Nepal's measures to prevent trafficking improved only slightly since last year. The government continued to implement anti-trafficking information campaigns in conjunction with local NGOs, and maintained orientation sessions for all workers traveling overseas. The effectiveness of these orientation sessions, however, is limited since this requirement is only enforced on workers going abroad legally through registered agencies, some of whom chose not to receive the training. The government should put in place a more effective education program and develop mechanisms to prevent trafficking of women and girls across the porous Indo-Nepal border. Nepal has not ratified the 2000 UN TIP Protocol.

Previous Nepal summaries: 2006 (Tier 2), 2005 (Tier 1), 2004 (Tier 2), 2003 (Tier 2), 2002 (Tier 2), 2001 (Tier 2).

The 3 Tiers
Tier 1: Australia, Finland, Korea, Republic of Korea, Norway, Austria, France, Lithuania, Poland, Belgium, Georgia, Luxembourg, Slovenia, Canada, Germany, Malawi, Spain, Colombia, Hong Kong, Morocco, Sweden, Czech Republic, Hungary, the Netherlands, Switzerland, Denmark, Italy, New Zealand, United Kingdom

Tier 2: Afghanistan, Ecuador, Macedonia.
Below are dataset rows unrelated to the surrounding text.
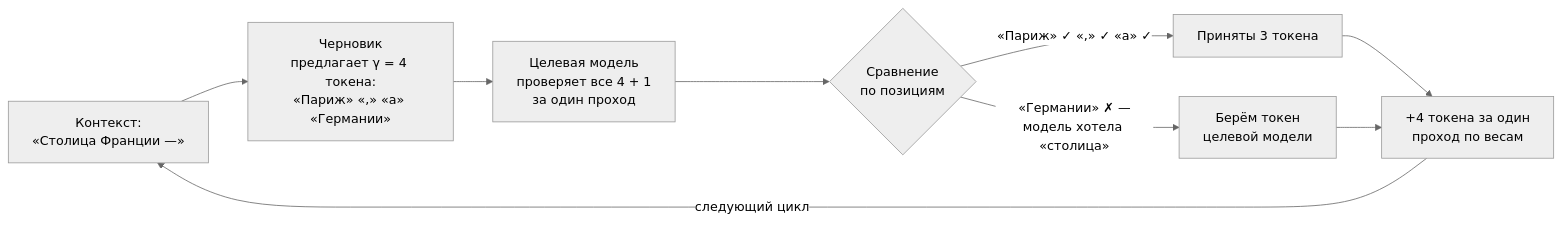
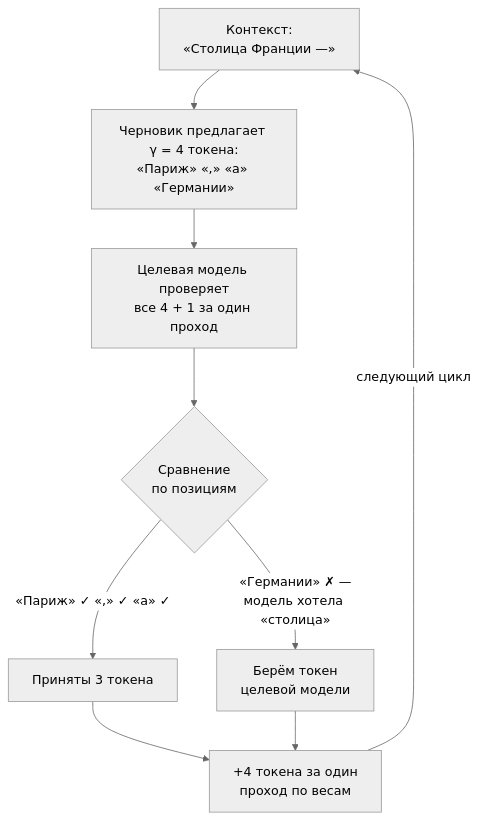
Before and after one commit to luckystrker/local-llm-inference-book: the diagram in 09-speculative-decoding.md, drawn with Mermaid (neutral theme). The commit also changed 2 other files, not shown here.

Commit message:
Главы 08–10: схемы Mermaid под узкий экран
Гл. 08: у диаграмм Ганта убран длинный заголовок (вынесен в текст над
схемой), подписи задач сокращены, у критического простоя короткая подпись —
на 400 px ничего не наезжает и не обрезается.
Гл. 09–10: линейные цепочки переведены из LR в TB, чтобы схема была узкой
и читалась на телефоне без горизонтальной прокрутки.

````diff
--- a/09-speculative-decoding.md
+++ b/09-speculative-decoding.md
@@ -21,11 +21,11 @@
 ```mermaid
-flowchart LR
-    CTX["Контекст:<br/>«Столица Франции —»"] --> DR["Черновик<br/>предлагает γ = 4 токена:<br/>«Париж» «,» «а» «Германии»"]
-    DR --> VER["Целевая модель<br/>проверяет все 4 + 1<br/>за один проход"]
+flowchart TB
+    CTX["Контекст:<br/>«Столица Франции —»"] --> DR["Черновик предлагает γ = 4 токена:<br/>«Париж» «,» «а» «Германии»"]
+    DR --> VER["Целевая модель проверяет<br/>все 4 + 1 за один проход"]
     VER --> CMP{"Сравнение<br/>по позициям"}
     CMP -->|"«Париж» ✓ «,» ✓ «а» ✓"| ACC["Приняты 3 токена"]
     CMP -->|"«Германии» ✗ —<br/>модель хотела «столица»"| FIX["Берём токен<br/>целевой модели"]
     ACC --> OUT["+4 токена за один<br/>проход по весам"]
     FIX --> OUT
     OUT -->|"следующий цикл"| CTX
 ```
````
Senegal, Albania, El Salvador, Madagascar, Serbia, Angola, Estonia, Mali, Sierra Leone, Azerbaijan, Ethiopia, Malta, Singapore, Bangladesh, Gabon, Mauritius, Slovak Republic, Belize, Ghana, Mongolia, Suriname, Benin, Greece, Montenegro, Taiwan, Bolivia, Guinea, Nepal, Tajikistan, Bosnia/Herzegovina, Guinea-Bissau, Nicaragua, Tanzania, Brazil, Indonesia, Niger, Thailand, Bulgaria, Israel, Nigeria, Togo, Burkina Faso, Jamaica, Pakistan, Turkey, Cameroon, Japan, Panama, Uganda, Chile, Jordan, Paraguay, Uruguay, Congo (Drc), Kyrgyz Republic, Peru, Vietnam, Costa Rica, Laos, Philippines, Yemen, Cote D'ivoire, Latvia, Portugal, Zambia, Croatia, Lebanon, Romania, Zimbabwe, East, Timor, Liberia, Rwanda

Tier 2 Watch List: Argentina, Cyprus, Honduras, Moldova, Armenia, Djibouti, India, Mozambique, Belarus, Dominican Rep., Kazakhstan, Papua New Guinea, Burundi, Egypt, Kenya, Russia, Cambodia, Fiji, Libya, South Africa, Central African Rep., The Gambia, Macau, Sri Lanka, Chad, Guatemala, Mauritania, Ukraine, China (Prc), Guyana, Mexico, United Arab Emirates

Tier 3: Algeria, Equatorial Guinea, North Korea, Sudan, Bahrain, Iran, Oman, Syria, Burma, Kuwait, Qatar, Uzbekistan, Cuba, Malaysia, Saudi Arabia, Venezuela

The full report is available at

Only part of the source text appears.